She saw the possibility of helping people understand more about how food moves from farm to fork.
So the 16-year-old from LaHarpe put together a video as a 4-H and FFA project posted on YouTube and shared by the Illinois Pork Producers Association.
"I thought this would be the perfect opportunity to teach the public about how important everything is and how one little effect in the supply chain can affect so many areas," said Abbie, who will be a junior at Illini West High School and is a member of the LaHarpe Four-Leaf Clovers.
"Every part of it is very important from production to transportation to processing plants. We all work together, and we all work at a fast pace to produce the most pork as possible normally."
In the video, Abbie explains that the Johnsons raise pigs in a wean-to-finish operation, taking the animals from 15 to 18 pounds to market weight of 285 pounds in 140 days and sending them off to meat processing plants.
But the processing industry saw major changes in product demand when COVID-19 shut down restaurants and other food-service providers – the first disruption in the supply chain, Abbie said. Then plants shut down amid the spread of the virus before reopening at a lower capacity to deal with a growing backlog of pigs – a second disruption.
Unable to send pigs to the packing plant, the Johnsons had to slow down feed rations, and growth, to hold onto the animals as much as seven weeks longer than usual.

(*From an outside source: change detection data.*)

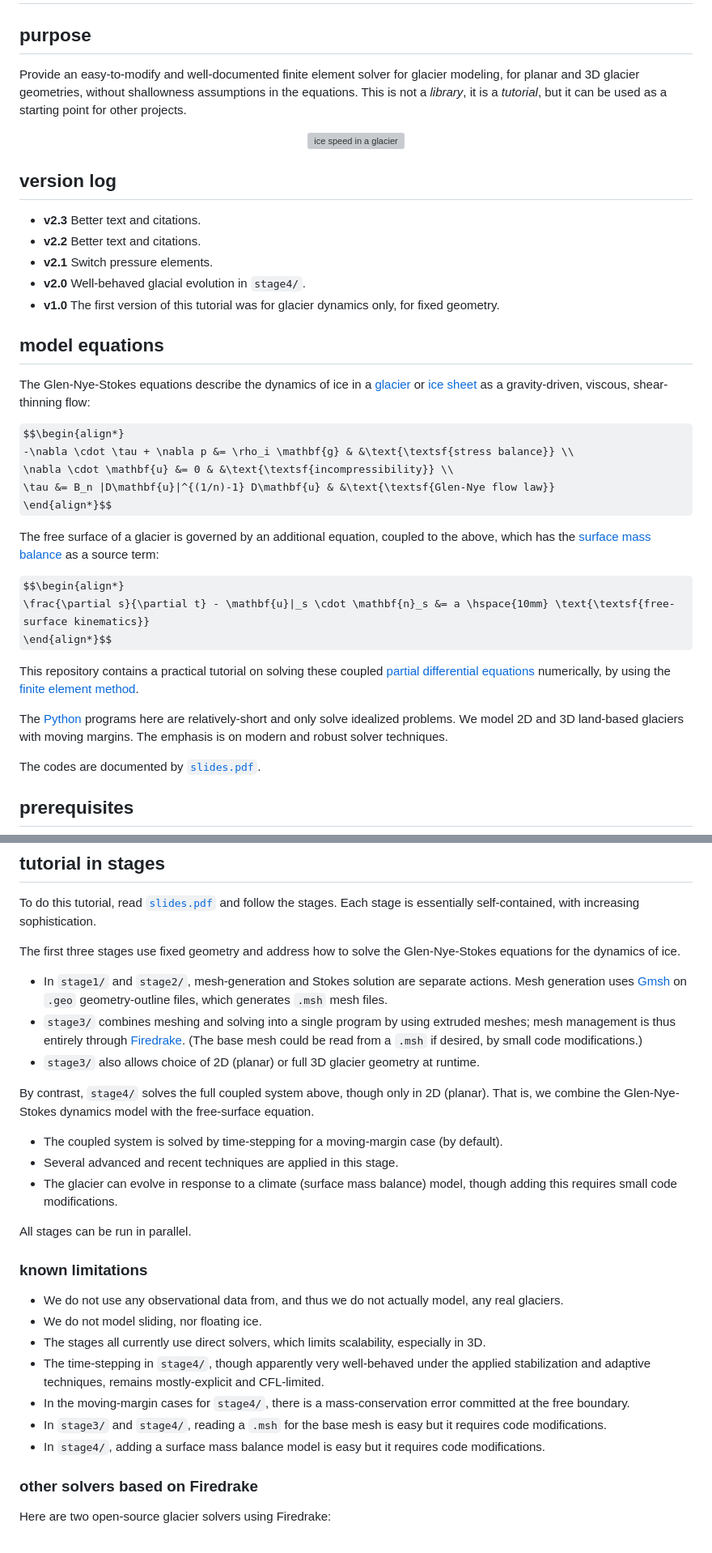
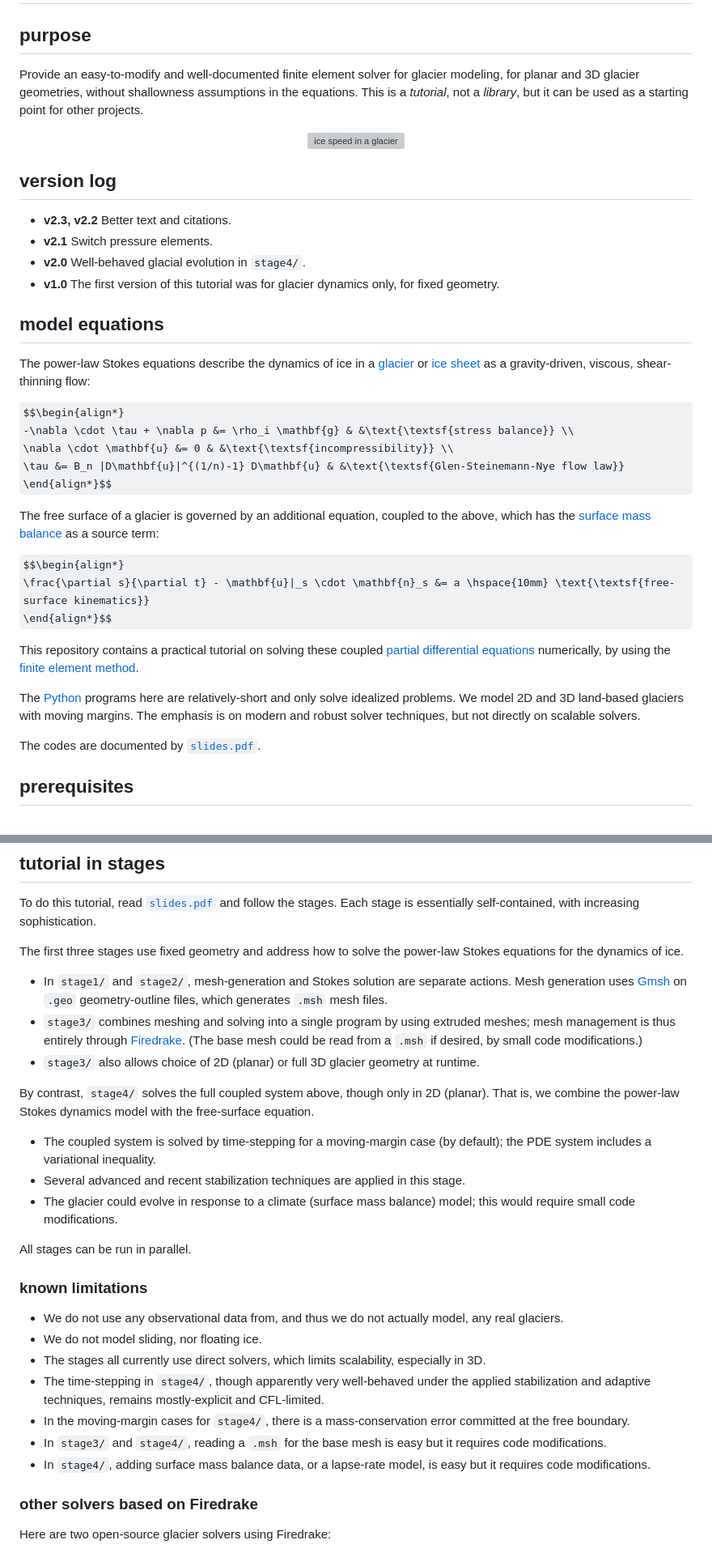
Before and after one commit to bueler/stokes-ice-tutorial, a Markdown page: README.md, 2 parts joined by grey strips. Shown at 81% size. GitHub-like rendering; some formulas as TeX source; grey boxes are pictures that could not be loaded.

Commit message:
fiddle with README

```diff
--- a/README.md
+++ b/README.md
@@ -2,7 +2,7 @@
 
 ## purpose
 
-Provide an easy-to-modify and well-documented finite element solver for glacier modeling, for planar and 3D glacier geometries, without shallowness assumptions in the equations.  This is not a _library_, it is a _tutorial_, but it can be used as a starting point for other projects.
+Provide an easy-to-modify and well-documented finite element solver for glacier modeling, for planar and 3D glacier geometries, without shallowness assumptions in the equations.  This is a _tutorial_, not a _library_, but it can be used as a starting point for other projects.
 
 <p align="center">
 <img src="latex/figs/stage3speed.png" alt="ice speed in a glacier" />
@@ -10,20 +10,19 @@ Provide an easy-to-modify and well-documented finite element solver for glacier
 
 ## version log
 
-  * **v2.3**  Better text and citations.
-  * **v2.2**  Better text and citations.
+  * **v2.3, v2.2**  Better text and citations.
   * **v2.1**  Switch pressure elements.
   * **v2.0**  Well-behaved glacial evolution in `stage4/`.
   * **v1.0**  The first version of this tutorial was for glacier dynamics only, for fixed geometry.
 
 ## model equations
 
-The Glen-Nye-Stokes equations describe the dynamics of ice in a [glacier](https://en.wikipedia.org/wiki/Glacier) or [ice sheet](https://en.wikipedia.org/wiki/Glacier) as a gravity-driven, viscous, shear-thinning flow:
+The power-law Stokes equations describe the dynamics of ice in a [glacier](https://en.wikipedia.org/wiki/Glacier) or [ice sheet](https://en.wikipedia.org/wiki/Glacier) as a gravity-driven, viscous, shear-thinning flow:
 
 $$\begin{align*}
 -\nabla \cdot \tau + \nabla p &= \rho_i \mathbf{g} & &\text{\textsf{stress balance}} \\
 \nabla \cdot \mathbf{u} &= 0 & &\text{\textsf{incompressibility}} \\
-\tau &= B_n |D\mathbf{u}|^{(1/n)-1} D\mathbf{u} & &\text{\textsf{Glen-Nye flow law}}
+\tau &= B_n |D\mathbf{u}|^{(1/n)-1} D\mathbf{u} & &\text{\textsf{Glen-Steinemann-Nye flow law}}
 \end{align*}$$
 
 The free surface of a glacier is governed by an additional equation, coupled to the above, which has the [surface mass balance]() as a source term:
@@ -34,7 +33,7 @@ $$\begin{align*}
 
 This repository contains a practical tutorial on solving these coupled [partial differential equations](https://en.wikipedia.org/wiki/Partial_differential_equation) numerically, by using the [finite element method](https://en.wikipedia.org/wiki/Finite_element_method).
 
-The [Python](https://www.python.org/) programs here are relatively-short and only solve idealized problems.  We model 2D and 3D land-based glaciers with moving margins.  The emphasis is on modern and robust solver techniques.
+The [Python](https://www.python.org/) programs here are relatively-short and only solve idealized problems.  We model 2D and 3D land-based glaciers with moving margins.  The emphasis is on modern and robust solver techniques, but not directly on scalable solvers.
 
 The codes are documented by [`slides.pdf`](slides.pdf).
 
@@ -50,15 +49,15 @@ You will need [Gmsh](https://gmsh.info/) to generate certain meshes (but only fo
 
 To do this tutorial, read [`slides.pdf`](slides.pdf) and follow the stages.  Each stage is essentially self-contained, with increasing sophistication.
 
-The first three stages use fixed geometry and address how to solve the Glen-Nye-Stokes equations for the dynamics of ice.
+The first three stages use fixed geometry and address how to solve the power-law Stokes equations for the dynamics of ice.
   * In `stage1/` and `stage2/`, mesh-generation and Stokes solution are separate actions.  Mesh generation uses [Gmsh](https://gmsh.info/) on `.geo` geometry-outline files, which generates `.msh` mesh files.
   * `stage3/` combines meshing and solving into a single program by using extruded meshes; mesh management is thus entirely through [Firedrake](https://www.firedrakeproject.org/).  (The base mesh could be read from a `.msh` if desired, by small code modifications.)
   * `stage3/` also allows choice of 2D (planar) or full 3D glacier geometry at runtime.
 
-By contrast, `stage4/` solves the full coupled system above, though only in 2D (planar).  That is, we combine the Glen-Nye-Stokes dynamics model with the free-surface equation.
-  * The coupled system is solved by time-stepping for a moving-margin case (by default).
-  * Several advanced and recent techniques are applied in this stage.
-  * The glacier can evolve in response to a climate (surface mass balance) model, though adding this requires small code modifications.
+By contrast, `stage4/` solves the full coupled system above, though only in 2D (planar).  That is, we combine the power-law Stokes dynamics model with the free-surface equation.
+  * The coupled system is solved by time-stepping for a moving-margin case (by default); the PDE system includes a variational inequality.
+  * Several advanced and recent stabilization techniques are applied in this stage.
+  * The glacier could evolve in response to a climate (surface mass balance) model; this would require small code modifications.
 
 All stages can be run in parallel.
 
@@ -70,7 +69,7 @@ All stages can be run in parallel.
   * The time-stepping in `stage4/`, though apparently very well-behaved under the applied stabilization and adaptive techniques, remains mostly-explicit and CFL-limited.
   * In the moving-margin cases for `stage4/`, there is a mass-conservation error committed at the free boundary.
   * In `stage3/` and `stage4/`, reading a `.msh` for the base mesh is easy but it requires code modifications.
-  * In `stage4/`, adding a surface mass balance model is easy but it requires code modifications.
+  * In `stage4/`, adding surface mass balance data, or a lapse-rate model, is easy but it requires code modifications.
 
 ### other solvers based on Firedrake
 
```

"Another problem that the pork supply chain had was the farrowing farm had pigs already born and they needed to be moved to a finishing farm, but those farms were full with pigs that needed to be sent out," Abbie said.
The bigger picture featured in Abbie's video helps explain another impact of the coronavirus.
"It's not just the packing plant. It's not necessarily that we didn't have enough animals. It was a disturbance in the supply chain that didn't allow animals to be produced into products we like to eat like bacon and pork chops," she said.
Abbie used video from the family farm and other sources, and talked with her dad Andy Johnson and Dr. Joe Connor, in putting together the project named a state fair alternate in this year's virtual Hancock County 4-H Fair. Another of her videos, focused on beef production, was a grand champion winner at last year's Illinois State Fair.
It's good training for Abbie, who's looking at a possible career in ag communications. "My ultimate goal is to educate people who might not know about agriculture," she said.
Helping consumers gain awareness of the farm-to-fork process allows the pork industry to connect with buyers on a deeper level, said Jenny Jackson, IPPA's director of communications.
"Advocates such as Abbie Johnson, have taken this opportunity to share the farm-to-fork journey with family and friends. By watching videos like hers, and seeing our social media presence, we are finding that consumers have a greater appreciation for farmers knowing the complicated process it takes to get food on grocery store shelves."